▶ Requirement: Present the count of lines in the entries below that hold "template", and present nothing else.

[Extracted records]

◆ ◆ ◆ ◆

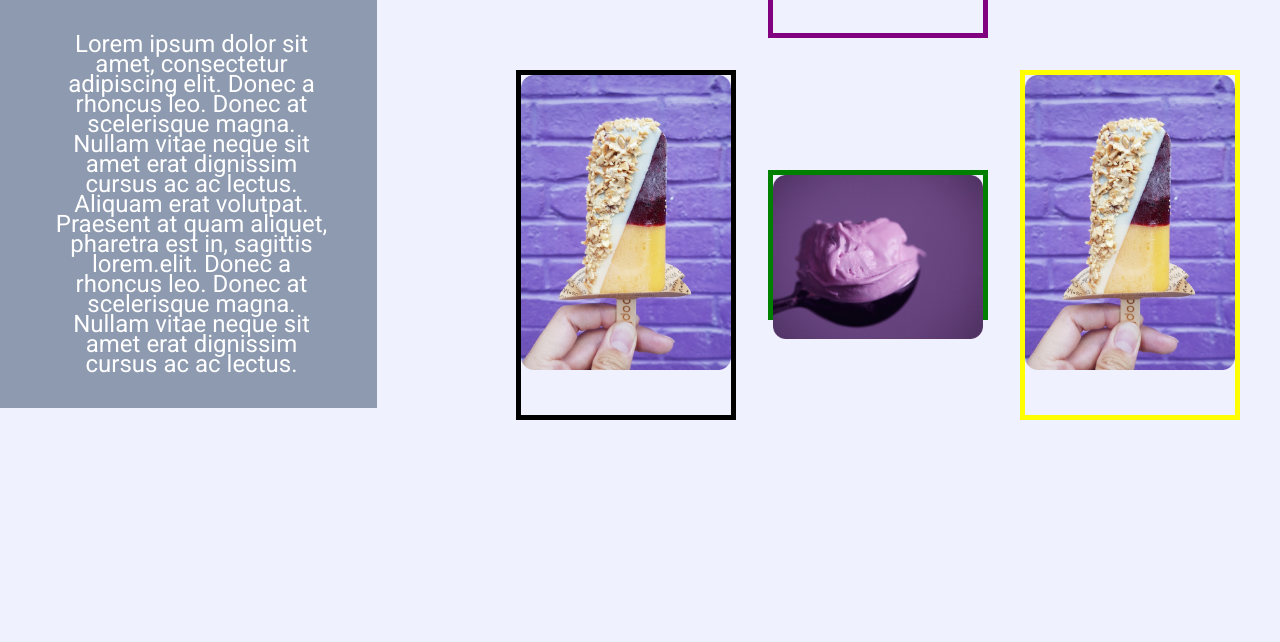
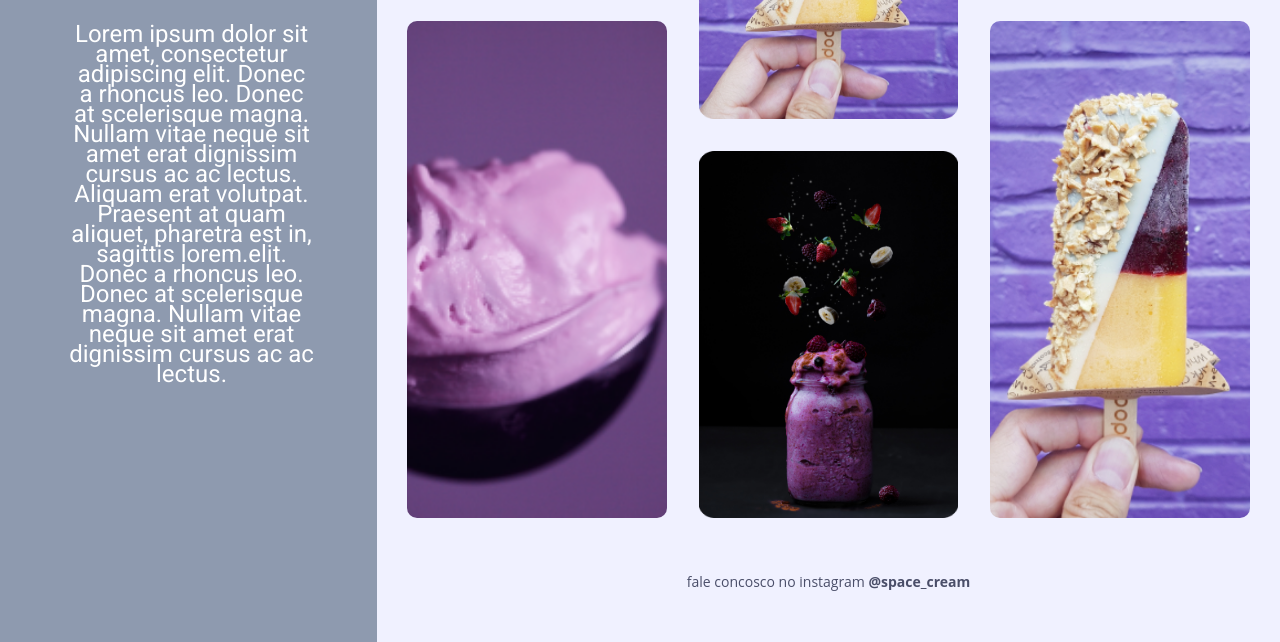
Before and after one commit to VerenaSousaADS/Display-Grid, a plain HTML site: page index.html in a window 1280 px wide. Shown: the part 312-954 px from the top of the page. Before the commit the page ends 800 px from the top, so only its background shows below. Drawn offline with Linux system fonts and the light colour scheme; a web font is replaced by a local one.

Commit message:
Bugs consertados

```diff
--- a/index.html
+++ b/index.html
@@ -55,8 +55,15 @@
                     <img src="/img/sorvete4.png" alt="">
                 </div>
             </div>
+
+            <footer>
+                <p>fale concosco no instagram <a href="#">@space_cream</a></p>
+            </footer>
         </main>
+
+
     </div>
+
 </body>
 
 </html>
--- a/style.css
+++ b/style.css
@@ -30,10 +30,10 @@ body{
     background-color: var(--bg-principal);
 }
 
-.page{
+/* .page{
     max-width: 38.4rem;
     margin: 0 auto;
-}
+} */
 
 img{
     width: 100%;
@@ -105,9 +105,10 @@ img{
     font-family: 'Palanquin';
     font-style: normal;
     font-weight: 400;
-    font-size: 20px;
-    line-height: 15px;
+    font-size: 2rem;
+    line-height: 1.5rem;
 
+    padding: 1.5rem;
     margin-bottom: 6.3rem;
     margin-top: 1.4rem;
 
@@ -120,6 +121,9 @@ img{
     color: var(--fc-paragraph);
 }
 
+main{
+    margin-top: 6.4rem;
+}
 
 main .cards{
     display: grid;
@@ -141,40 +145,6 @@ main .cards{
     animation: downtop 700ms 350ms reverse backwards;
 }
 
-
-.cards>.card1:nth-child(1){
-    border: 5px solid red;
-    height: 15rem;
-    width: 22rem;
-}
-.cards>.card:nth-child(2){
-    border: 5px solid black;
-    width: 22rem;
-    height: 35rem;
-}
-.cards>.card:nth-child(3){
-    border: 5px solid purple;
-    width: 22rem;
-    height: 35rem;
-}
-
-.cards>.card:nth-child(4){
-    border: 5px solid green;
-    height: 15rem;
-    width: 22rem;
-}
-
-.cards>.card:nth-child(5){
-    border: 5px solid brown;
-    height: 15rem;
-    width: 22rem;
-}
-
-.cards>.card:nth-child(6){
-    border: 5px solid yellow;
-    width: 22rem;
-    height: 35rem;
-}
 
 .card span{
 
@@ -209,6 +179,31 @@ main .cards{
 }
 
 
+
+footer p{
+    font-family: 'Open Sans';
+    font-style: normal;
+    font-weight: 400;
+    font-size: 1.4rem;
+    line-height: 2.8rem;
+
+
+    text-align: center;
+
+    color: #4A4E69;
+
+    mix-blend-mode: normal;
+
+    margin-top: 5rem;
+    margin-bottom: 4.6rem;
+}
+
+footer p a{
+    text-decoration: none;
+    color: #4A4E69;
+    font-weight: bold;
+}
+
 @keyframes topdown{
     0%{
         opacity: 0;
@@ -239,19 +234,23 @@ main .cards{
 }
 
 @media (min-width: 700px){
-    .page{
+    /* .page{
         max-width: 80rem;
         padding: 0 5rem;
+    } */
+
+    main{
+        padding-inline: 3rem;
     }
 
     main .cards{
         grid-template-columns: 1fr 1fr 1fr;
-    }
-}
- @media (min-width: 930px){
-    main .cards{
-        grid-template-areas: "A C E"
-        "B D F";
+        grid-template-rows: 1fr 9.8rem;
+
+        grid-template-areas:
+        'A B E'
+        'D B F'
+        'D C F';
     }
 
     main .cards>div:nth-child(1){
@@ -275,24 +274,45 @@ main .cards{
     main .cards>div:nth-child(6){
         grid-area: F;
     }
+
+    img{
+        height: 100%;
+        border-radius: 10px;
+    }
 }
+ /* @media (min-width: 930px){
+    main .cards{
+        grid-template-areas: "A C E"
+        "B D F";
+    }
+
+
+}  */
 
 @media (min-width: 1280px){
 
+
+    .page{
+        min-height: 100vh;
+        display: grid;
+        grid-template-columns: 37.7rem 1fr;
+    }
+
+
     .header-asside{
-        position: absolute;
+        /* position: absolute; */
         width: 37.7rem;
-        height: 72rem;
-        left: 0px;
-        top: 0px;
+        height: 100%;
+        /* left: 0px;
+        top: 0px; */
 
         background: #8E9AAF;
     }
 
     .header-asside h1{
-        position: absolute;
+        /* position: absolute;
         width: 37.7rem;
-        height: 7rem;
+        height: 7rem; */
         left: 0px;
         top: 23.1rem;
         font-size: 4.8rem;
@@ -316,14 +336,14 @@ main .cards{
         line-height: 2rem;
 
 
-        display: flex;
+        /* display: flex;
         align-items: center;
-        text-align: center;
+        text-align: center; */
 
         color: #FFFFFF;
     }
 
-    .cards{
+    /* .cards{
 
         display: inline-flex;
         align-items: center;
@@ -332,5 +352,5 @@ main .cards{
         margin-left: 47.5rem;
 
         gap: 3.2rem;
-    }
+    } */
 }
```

◆ ◆ ◆ ◆

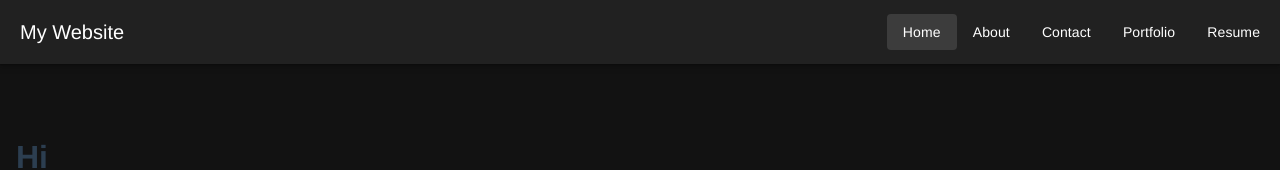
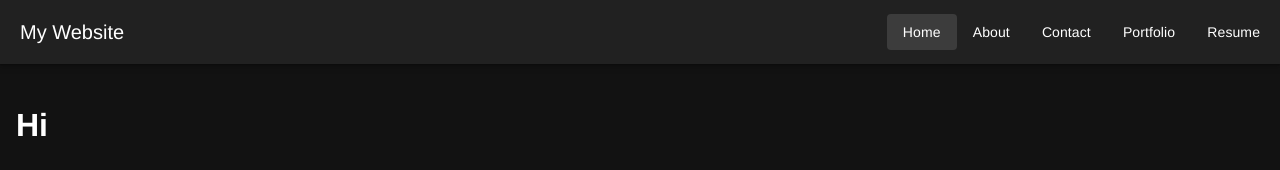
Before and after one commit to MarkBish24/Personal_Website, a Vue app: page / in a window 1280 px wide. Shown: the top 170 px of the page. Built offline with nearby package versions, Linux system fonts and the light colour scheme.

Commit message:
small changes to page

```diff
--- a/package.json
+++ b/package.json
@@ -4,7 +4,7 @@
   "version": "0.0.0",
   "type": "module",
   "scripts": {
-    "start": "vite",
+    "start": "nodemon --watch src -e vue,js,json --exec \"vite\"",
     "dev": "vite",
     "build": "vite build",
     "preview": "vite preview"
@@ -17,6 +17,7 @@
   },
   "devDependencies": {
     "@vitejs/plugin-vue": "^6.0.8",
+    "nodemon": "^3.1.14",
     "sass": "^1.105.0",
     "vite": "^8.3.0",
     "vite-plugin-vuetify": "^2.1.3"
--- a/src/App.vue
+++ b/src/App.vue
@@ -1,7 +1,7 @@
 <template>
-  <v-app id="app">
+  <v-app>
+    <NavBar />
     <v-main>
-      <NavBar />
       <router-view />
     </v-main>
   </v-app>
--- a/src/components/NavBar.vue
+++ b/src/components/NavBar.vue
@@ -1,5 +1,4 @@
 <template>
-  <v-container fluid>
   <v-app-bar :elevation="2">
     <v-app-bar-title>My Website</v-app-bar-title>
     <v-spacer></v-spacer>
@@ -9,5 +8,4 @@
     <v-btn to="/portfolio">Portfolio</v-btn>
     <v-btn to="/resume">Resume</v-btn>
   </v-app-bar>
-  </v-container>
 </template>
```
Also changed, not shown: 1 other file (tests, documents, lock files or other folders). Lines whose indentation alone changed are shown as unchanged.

◆ ◆ ◆ ◆

▶ Solution for this task: 9